**WHAT IS NEEDED:** Scan the data beneath this task and copy each line that includes "Linux".

**TASK MATERIAL:**
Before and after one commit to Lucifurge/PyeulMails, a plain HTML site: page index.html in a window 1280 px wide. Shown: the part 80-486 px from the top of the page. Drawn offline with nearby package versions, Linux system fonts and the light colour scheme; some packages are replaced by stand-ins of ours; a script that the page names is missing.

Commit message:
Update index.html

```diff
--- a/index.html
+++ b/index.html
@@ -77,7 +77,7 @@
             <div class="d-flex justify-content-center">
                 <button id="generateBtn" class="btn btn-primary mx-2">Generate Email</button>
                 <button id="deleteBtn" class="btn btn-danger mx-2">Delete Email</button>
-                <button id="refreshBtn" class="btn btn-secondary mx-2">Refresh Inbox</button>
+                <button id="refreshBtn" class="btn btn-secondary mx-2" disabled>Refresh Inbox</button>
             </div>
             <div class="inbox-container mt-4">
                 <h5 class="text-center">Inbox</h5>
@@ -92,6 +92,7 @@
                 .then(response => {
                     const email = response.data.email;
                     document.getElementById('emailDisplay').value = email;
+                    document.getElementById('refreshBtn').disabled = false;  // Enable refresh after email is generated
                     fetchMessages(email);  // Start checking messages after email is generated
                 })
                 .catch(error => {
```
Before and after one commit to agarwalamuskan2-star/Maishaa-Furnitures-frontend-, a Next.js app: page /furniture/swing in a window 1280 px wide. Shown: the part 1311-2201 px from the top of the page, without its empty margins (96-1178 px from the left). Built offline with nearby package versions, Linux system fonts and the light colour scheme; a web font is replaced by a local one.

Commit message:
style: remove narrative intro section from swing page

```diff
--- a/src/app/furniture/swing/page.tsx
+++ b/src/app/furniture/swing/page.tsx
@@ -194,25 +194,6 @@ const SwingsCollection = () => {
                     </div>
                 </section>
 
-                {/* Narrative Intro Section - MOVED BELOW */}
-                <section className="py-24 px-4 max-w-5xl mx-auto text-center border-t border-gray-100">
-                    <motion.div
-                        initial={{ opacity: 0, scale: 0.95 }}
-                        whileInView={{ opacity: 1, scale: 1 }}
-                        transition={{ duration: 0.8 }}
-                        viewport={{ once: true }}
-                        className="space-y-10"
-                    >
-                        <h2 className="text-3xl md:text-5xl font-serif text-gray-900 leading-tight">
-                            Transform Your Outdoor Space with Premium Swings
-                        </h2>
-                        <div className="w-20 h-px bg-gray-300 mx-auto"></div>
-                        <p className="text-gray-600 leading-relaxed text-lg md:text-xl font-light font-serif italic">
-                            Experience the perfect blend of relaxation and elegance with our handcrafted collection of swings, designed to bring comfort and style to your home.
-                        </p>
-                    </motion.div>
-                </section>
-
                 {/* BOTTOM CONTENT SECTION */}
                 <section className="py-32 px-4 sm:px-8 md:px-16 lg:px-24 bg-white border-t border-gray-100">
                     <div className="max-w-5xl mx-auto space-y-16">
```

**WRITTEN SOLUTION:**
Before and after one commit to Lucifurge/PyeulMails, a plain HTML site: page index.html in a window 1280 px wide. Shown: the part 80-486 px from the top of the page. Drawn offline with nearby package versions, Linux system fonts and the light colour scheme; some packages are replaced by stand-ins of ours; a script that the page names is missing.
Before and after one commit to agarwalamuskan2-star/Maishaa-Furnitures-frontend-, a Next.js app: page /furniture/swing in a window 1280 px wide. Shown: the part 1311-2201 px from the top of the page, without its empty margins (96-1178 px from the left). Built offline with nearby package versions, Linux system fonts and the light colour scheme; a web font is replaced by a local one.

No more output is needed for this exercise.